**YOUR ASSIGNMENT**
Go through the entries below and copy each line containing the word "SMART".
- - -
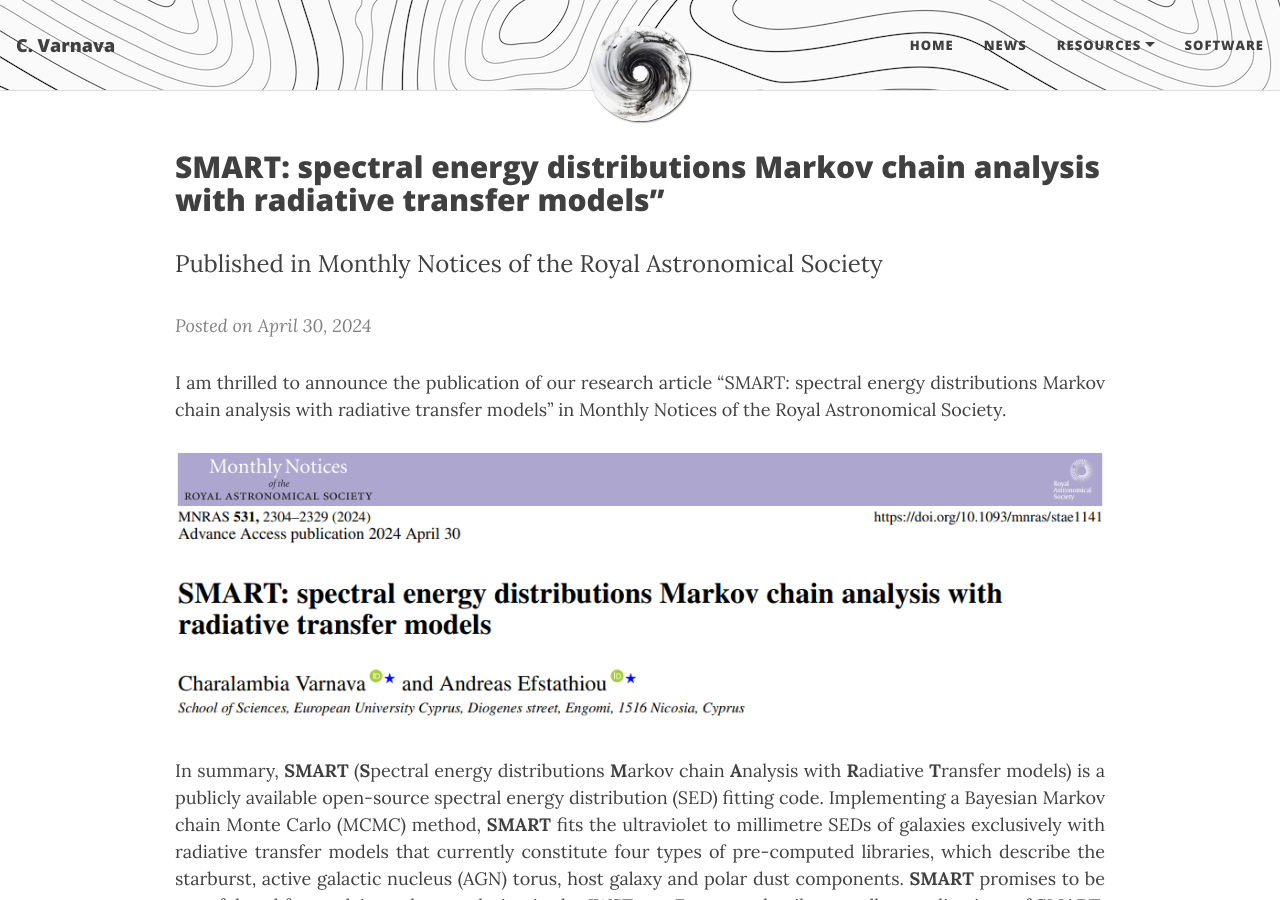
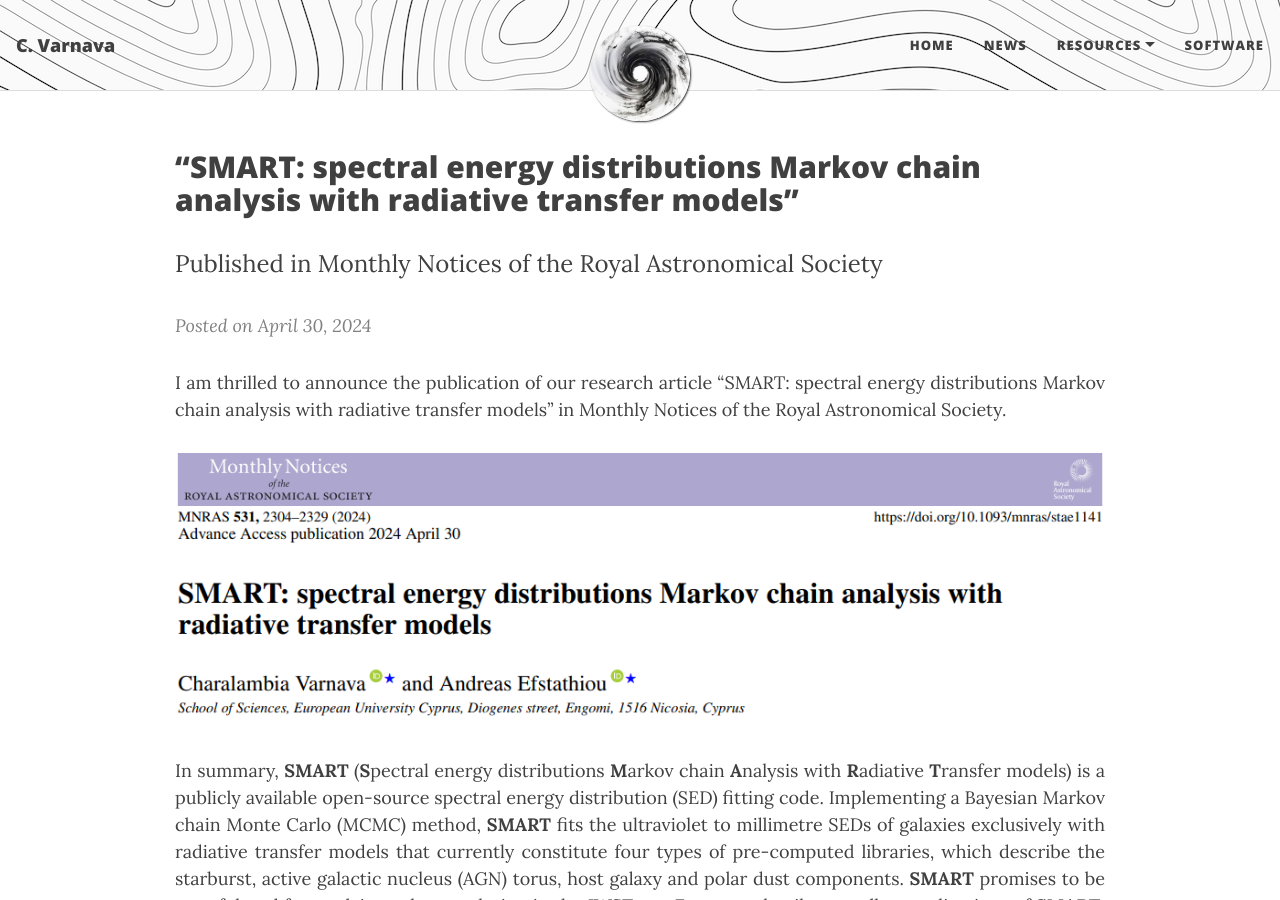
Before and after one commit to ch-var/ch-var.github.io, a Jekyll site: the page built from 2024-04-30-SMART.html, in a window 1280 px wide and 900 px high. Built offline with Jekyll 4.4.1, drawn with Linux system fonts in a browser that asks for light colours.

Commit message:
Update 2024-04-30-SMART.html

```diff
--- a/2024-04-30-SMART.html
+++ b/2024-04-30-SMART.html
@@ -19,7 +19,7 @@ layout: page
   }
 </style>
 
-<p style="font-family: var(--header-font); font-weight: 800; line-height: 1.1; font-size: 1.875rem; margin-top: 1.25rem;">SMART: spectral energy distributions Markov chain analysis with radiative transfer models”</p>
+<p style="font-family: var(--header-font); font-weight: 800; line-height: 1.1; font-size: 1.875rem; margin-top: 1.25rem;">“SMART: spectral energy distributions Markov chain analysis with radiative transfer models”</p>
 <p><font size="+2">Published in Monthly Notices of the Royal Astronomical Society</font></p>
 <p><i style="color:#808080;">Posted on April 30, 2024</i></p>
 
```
- - -
**RESPONSE**
Before and after one commit to ch-var/ch-var.github.io, a Jekyll site: the page built from 2024-04-30-SMART.html, in a window 1280 px wide and 900 px high. Built offline with Jekyll 4.4.1, drawn with Linux system fonts in a browser that asks for light colours.
Update 2024-04-30-SMART.html
--- a/2024-04-30-SMART.html
+++ b/2024-04-30-SMART.html
-<p style="font-family: var(--header-font); font-weight: 800; line-height: 1.1; font-size: 1.875rem; margin-top: 1.25rem;">SMART: spectral energy distributions Markov chain analysis with radiative transfer models”</p>
+<p style="font-family: var(--header-font); font-weight: 800; line-height: 1.1; font-size: 1.875rem; margin-top: 1.25rem;">“SMART: spectral energy distributions Markov chain analysis with radiative transfer models”</p>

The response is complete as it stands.